**ASSIGNMENT**
Your answer should reproduce every line of the material in which the word "cleaning" occurs.

**INFORMATION PROVIDED**
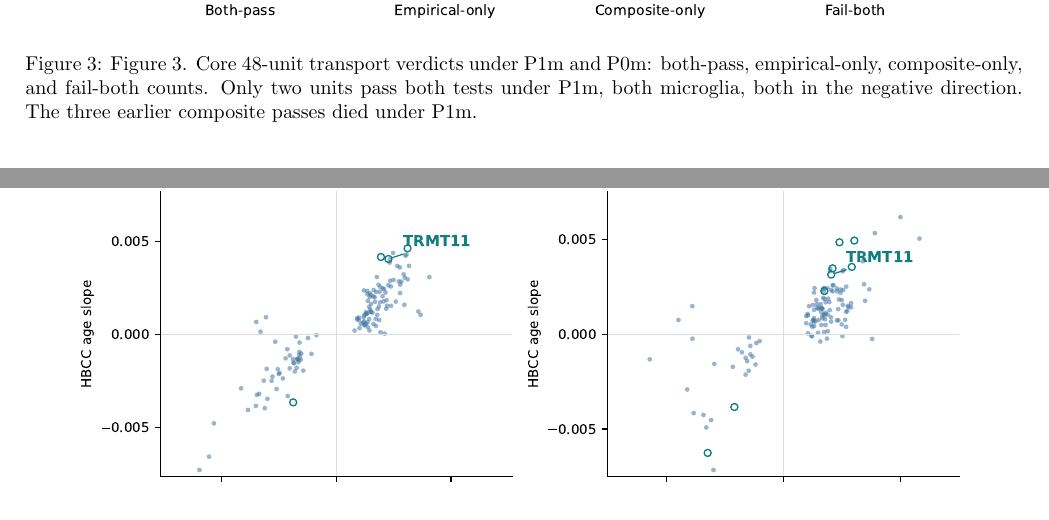
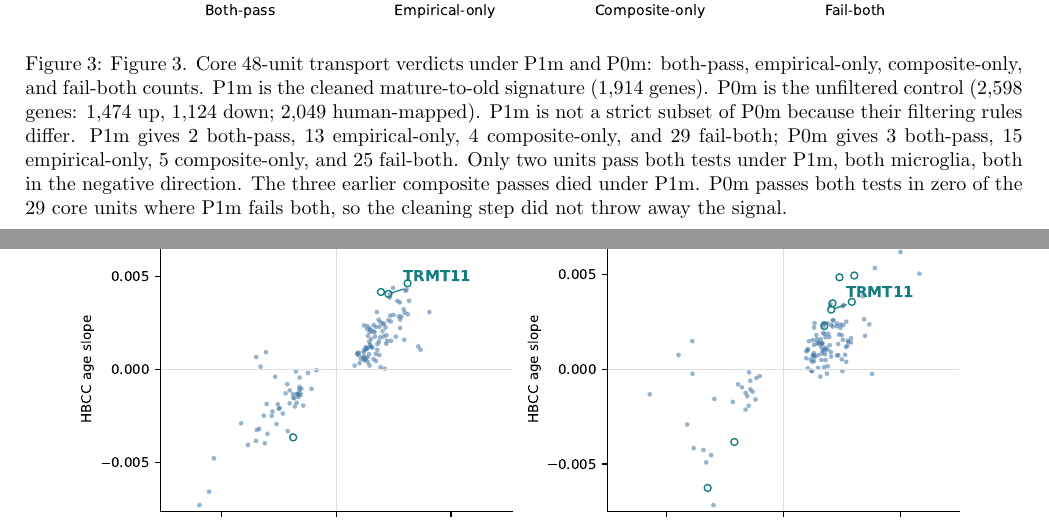
Before and after one commit to Abolfazl-Alipour/agescape, a LaTeX document (report/plos-one/final-plos-one.tex): two parts of pages 18 and 19 of 35, joined at a grey line, cut so that both start at the same text. Compiled offline with pdfLaTeX.

Commit message:
Figure 3 caption: explain P0m as the unfiltered rescue control
P0m is the unfiltered mature-to-old signature (2,598 genes); P1m is
the cleaned version (1,914 genes). Figure 3 compares transport
verdicts under both probe sets so the reader sees the rescue test:
P0m passes both tests in zero of the 29 core units where P1m fails
both, so cleaning did not throw away the signal. Checker PASS.

```diff
--- a/report/plos-one/final-plos-one.tex
+++ b/report/plos-one/final-plos-one.tex
@@ -264,7 +264,7 @@ P1m barely overlaps the 139-gene young-to-old signature: 52 genes are shared, 27
 
 In the core cohorts, 170 of 252 units were testable at 30-plus per probe set; 82 are untestable, 71 because their source files are absent and 11 because fewer than four donors remain. All three earlier composite passes died under P1m: MSSM layer 2/3 neurons (composite q = 0.688), MSSM oligodendrocytes (q = 0.625), and PsychAD EN\_L3\_5\_IT\_3 neurons (q = 0.321). Seven units pass the P1m composite test, none of them an earlier pass, and only two pass both the composite test and the 2,000-draw matched-random test: PsychAD microglia (composite q = 0.00457, empirical q = 0.0135) and MSSM microglial cells (composite q = 0.0497, empirical q = 0.00262). Both run in the negative direction: the PsychAD microglia slope is minus 0.00143 per year and the MSSM microglial slope is minus 0.00083 per year, so the signature score falls with age in the only two units that pass both tests. In the 48-unit core comparison with a matched-null family, P1m gives 2 both-pass, 13 empirical-only, 4 composite-only, and 29 fail-both; P0m gives 3 both-pass, 15 empirical-only, 5 composite-only, and 25 fail-both (Figure 3).
 
-\begin{figure}[htbp]\centering\includegraphics[width=0.92\textwidth]{figures-v2/fig3-transport.pdf}\caption{Figure 3. Core 48-unit transport verdicts under P1m and P0m: both-pass, empirical-only, composite-only, and fail-both counts. Only two units pass both tests under P1m, both microglia, both in the negative direction. The three earlier composite passes died under P1m.}\end{figure}
+\begin{figure}[htbp]\centering\includegraphics[width=0.92\textwidth]{figures-v2/fig3-transport.pdf}\caption{Figure 3. Core 48-unit transport verdicts under P1m and P0m: both-pass, empirical-only, composite-only, and fail-both counts. P1m is the cleaned mature-to-old signature (1,914 genes). P0m is the unfiltered control (2,598 genes: 1,474 up, 1,124 down; 2,049 human-mapped). P1m is not a strict subset of P0m because their filtering rules differ. P1m gives 2 both-pass, 13 empirical-only, 4 composite-only, and 29 fail-both; P0m gives 3 both-pass, 15 empirical-only, 5 composite-only, and 25 fail-both. Only two units pass both tests under P1m, both microglia, both in the negative direction. The three earlier composite passes died under P1m. P0m passes both tests in zero of the 29 core units where P1m fails both, so the cleaning step did not throw away the signal.}\end{figure}
 
 \begin{figure}[htbp]\centering\includegraphics[width=0.92\textwidth]{figures-v2/fig4-interneuron.pdf}\caption{Figure 4. MSSM and HBCC age slopes for genes passing FDR in MSSM on the unmoderated test. Rings mark same-direction genes also passing FDR in HBCC. The broad GABAergic comparator is shown in grey. The mature three-subtype shared gene, TRMT11, is the only gene passing FDR in all three subtypes in both cohorts at 30-plus on the unmoderated test; the moderated mature check did not verify. TRMT11 is labeled in each subtype panel.}\end{figure} The strict unfiltered-rescue test fails: P0m passes both tests in zero of the 29 core units where P1m fails both, and in zero of the 48 units where P1m fails both in the expanded 79-unit comparison, where P1m passes both in 4 of 79 and P0m in 5 of 79.
 
```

**ANSWER FOR THE TASK**
both, so cleaning did not throw away the signal. Checker PASS.
+\begin{figure}[htbp]\centering\includegraphics[width=0.92\textwidth]{figures-v2/fig3-transport.pdf}\caption{Figure 3. Core 48-unit transport verdicts under P1m and P0m: both-pass, empirical-only, composite-only, and fail-both counts. P1m is the cleaned mature-to-old signature (1,914 genes). P0m is the unfiltered control (2,598 genes: 1,474 up, 1,124 down; 2,049 human-mapped). P1m is not a strict subset of P0m because their filtering rules differ. P1m gives 2 both-pass, 13 empirical-only, 4 composite-only, and 29 fail-both; P0m gives 3 both-pass, 15 empirical-only, 5 composite-only, and 25 fail-both. Only two units pass both tests under P1m, both microglia, both in the negative direction. The three earlier composite passes died under P1m. P0m passes both tests in zero of the 29 core units where P1m fails both, so the cleaning step did not throw away the signal.}\end{figure}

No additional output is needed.